| || Top|
| || |
| ||The Food and Drug Administration (FDA) has never approved St. Johns wort as a food additive. Nor has the FDA or any manufacturer declared it to be Generally Recognized As Safe (GRAS). But that hasnt stopped companies like Fresh Samantha from putting St. Johns wort into its Oh, Happy Day fruit beverage, or South Beach Beverage from lacing its SoBe Wisdom drink with the herb.
Earlier this year, the FDA finally started notifying manufacturers that without approval as a food additive or GRAS affirmation, St. Johns wort cannot legally be added to food. So far, the companies havent responded.
If you see a food or drink whose label or ad suggests that it can elevate your mood with St. Johns wort, save your money. Most companies dont divulge how much of the herb they put in their products. Chances are, what they add is just an excuse to jack up their prices too little to do you any good (or harm).
For more information and links to the studies mentioned in this article, click here.
| || Top|

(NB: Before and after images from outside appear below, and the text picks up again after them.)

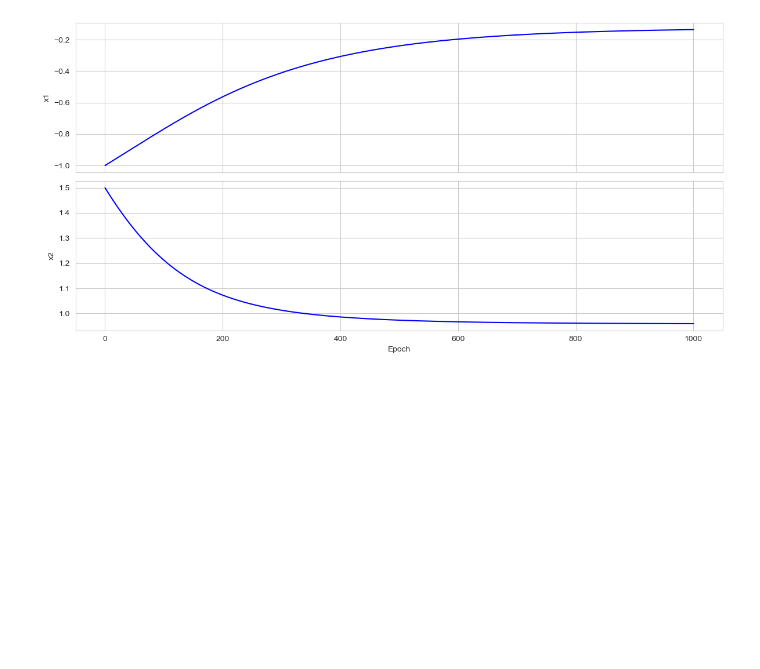
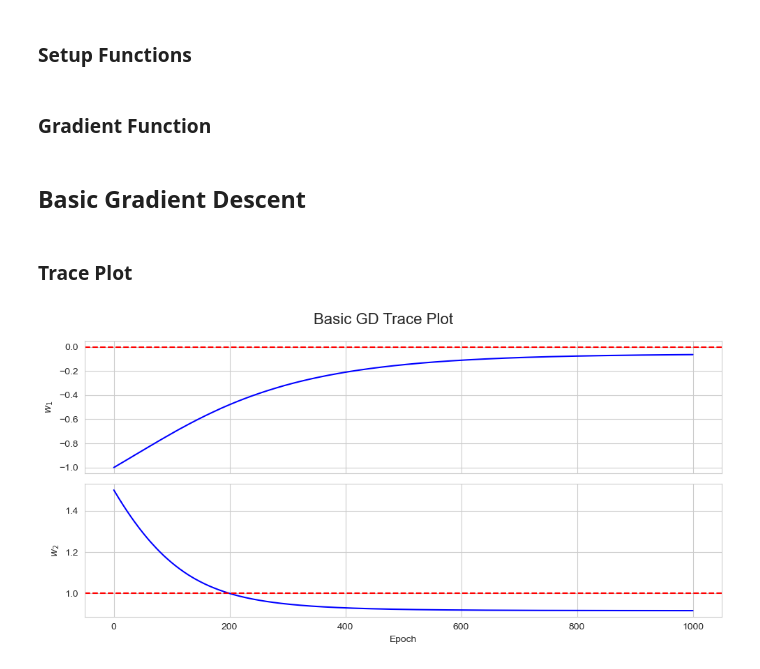
Before and after one commit to jreaso/gradient-descent-algorithms, a Jupyter notebook: binary_classifier.ipynb, the cells around one changed output. Drawn from its saved outputs; the diff is of its cells as text; code cells hidden in the pictures; blank space fills up the shorter version.

```diff
--- a/binary_classifier.ipynb
+++ b/binary_classifier.ipynb
@@ -23,7 +27,7 @@ def data_generating_model(n, w):
     z[:, 1] = np.random.binomial(1, p, size=n)
     return z
 
-n_obs = 500
-w_true = np.array([0, 1])
+n_obs = 1000
+w_true = np.array((0, 1))
 z_obs = data_generating_model(n_obs, w_true)
 # %%
@@ -38,3 +42,5 @@ NameError: name 'plt' is not defined
+# %% [markdown]
+### Setup Functions
 # %%
 # Prediction Rule
 def prediction_rule(x, w):
@@ -63,6 +77,8 @@ def grad_risk_fun(w, z, n):
         grd += grad_loss_fun(w, z[i, :])
     grd /= n
     return grd
+# %% [markdown]
+### Gradient Function
 # %%
 def grad_fun(w):
     return grad_risk_fun(w, z_obs, n_obs)
@@ -71,14 +85,23 @@ optimal_w, w_trace = gd(grad_fun, (-1, 1.5), return_trace=True)
+# %% [markdown]
+## Basic Gradient Descent
+# %%
+w_opt, w_trace = gd(grad_fun, (-1, 1.5), return_trace=True)
+# %% [markdown]
+### Trace Plot
 # %%
-fig, (ax1, ax2) = plt.subplots(2, 1, figsize=(12, 6), sharex=True)
+fig, (ax1, ax2) = plt.subplots(2, 1, figsize=(10, 5), sharex=True)
 
 sns.lineplot(x=range(len(w_trace)), y=w_trace[:, 0], ax=ax1, color='blue')
-ax1.set_ylabel('x1')
+ax1.set_ylabel('$w_1$')
+ax1.axhline(y=w_true[0], color='red', linestyle='--')
 
 sns.lineplot(x=range(len(w_trace)), y=w_trace[:, 1], ax=ax2, color='blue')
+ax2.set_ylabel('$w_2$')
+ax2.axhline(y=w_true[1], color='red', linestyle='--')
 ax2.set_xlabel('Epoch')
-ax2.set_ylabel('x2')
 
+fig.suptitle('Basic GD Trace Plot', fontsize=16)
 plt.tight_layout()
 plt.show()
 # %% [output]
-[figure, old version]
+[figure, new version]
```
Also changed, not shown: parts of 9 cells of this notebook.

1: Ann. Intern. Med. 132: 743, 2000.
2: Lancet 355: 547, 2000.
3: Lancet 355: 548, 2000.